It’s not over yet! Fluke season ends the 19th and the weather recently hasn’t been the best. BUT! That isn’t stopping anglers from getting out and finding fish. Case and point…
Striped bass are here and the reports contiuies to paint a postive picture for the transition into The Run. “Thank you Fish Heads for the live eels tonight. I caught this one at high tide.” Robert Simkins sent us a thank you message with a report, “I caught my first striper this season at Barnegat Inlet fishing slack high tide. It taped out at 32 inches.”
“Don’t let the wind keep you from going out. Just get out there!” Anthony Ziegler shared, “The last two days were non stop fish, both bass and blues. Even had them on the fly.”
Tyler Carlson caught this triggerfish yesterday (Tuesday) fishing the Barnegat Inlet Jetty. He stopped by the shop to gear up and hit up the rocks. He caught it on green crab. Another triggerfish was reported in by Julian H.
Store staffer Grey is back in school but finding time to fish whenever possible. He shares that he’s finding good fishing… The tog fishing at the Barnegat Light Jetty is stupid good. You have to work for the keepers but there are a lot of fish chewing. There’s some sheepshead and triggers too as well as blues (mostly smaller) chasing bait. At the right times I’m catching striped bass on plugs. It has been surprisingly consistent for this time of the year.

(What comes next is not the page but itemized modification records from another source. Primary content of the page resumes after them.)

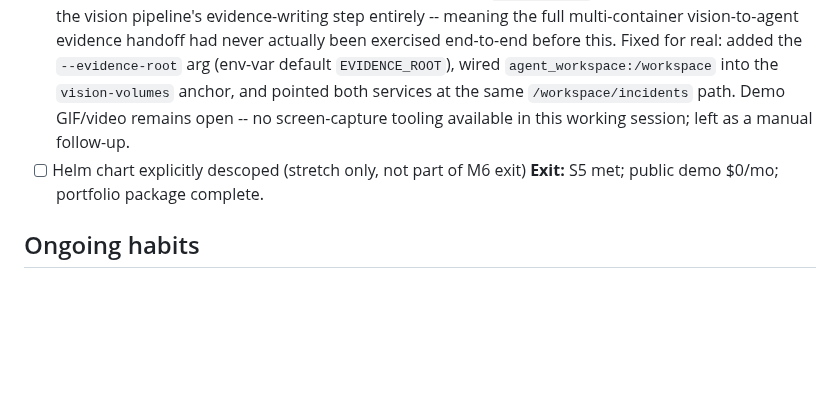
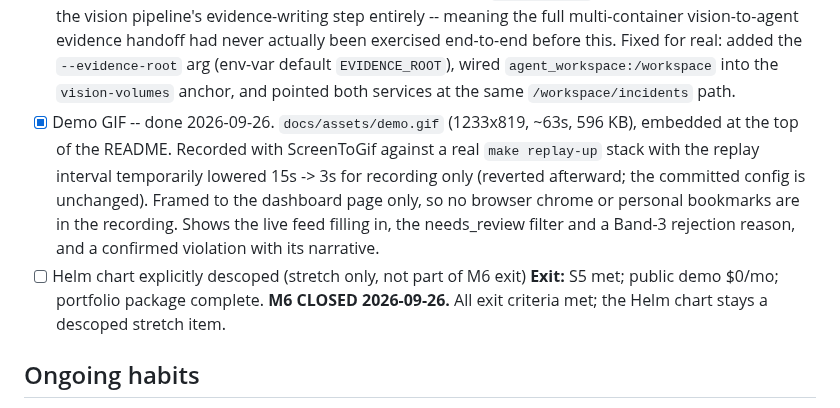
Before and after one commit to yash-rai-93/forgeguard-ai, a Markdown page: docs/12-roadmap.md, the part around the change. Drawn GitHub-style; blank space fills up the shorter version.

```diff
--- a/docs/12-roadmap.md
+++ b/docs/12-roadmap.md
@@ -455,10 +455,16 @@ the sustained-load number, since that's the actual production duty cycle, not th
       actually been exercised end-to-end before this. Fixed for real: added the `--evidence-root`
       arg (env-var default `EVIDENCE_ROOT`), wired `agent_workspace:/workspace` into the
       `vision-volumes` anchor, and pointed both services at the same
-      `/workspace/incidents` path. Demo GIF/video remains open -- no screen-capture tooling
-      available in this working session; left as a manual follow-up.
+      `/workspace/incidents` path.
+- [x] Demo GIF -- done 2026-09-26. `docs/assets/demo.gif` (1233x819, ~63s, 596 KB), embedded at the
+      top of the README. Recorded with ScreenToGif against a real `make replay-up` stack with the
+      replay interval temporarily lowered 15s -> 3s for recording only (reverted afterward; the
+      committed config is unchanged). Framed to the dashboard page only, so no browser chrome or
+      personal bookmarks are in the recording. Shows the live feed filling in, the needs_review
+      filter and a Band-3 rejection reason, and a confirmed violation with its narrative.
 - [ ] Helm chart explicitly descoped (stretch only, not part of M6 exit)
 **Exit:** S5 met; public demo $0/mo; portfolio package complete.
+**M6 CLOSED 2026-09-26.** All exit criteria met; the Helm chart stays a descoped stretch item.
 
 ## Ongoing habits
 - Weekly: one merged demoable increment; keep `docs/spikes/` for any 1–2 day investigations.
```
Also changed, not shown: PLAN.md (+10 -7 lines), README.md (+13 -6 lines), docs/assets/demo.gif (added).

In the bay the blowfishing is still very good with numerous reports the past 48 hours all themed around good puffer action in Barnegat Bay.
Offshore tuna bite is still going strong. Some big boats got out and got on the yellowfin tuna. Reports were due to seas there were only a few boats in the secret spot and the fish were feeding on the chunk and jig. The past couple of days we sold alot of bait flats and jigs; Chatter Streaker Jigs & Nomad Streaker Jigs. Hope to hear more reports from boats fishing Thursday.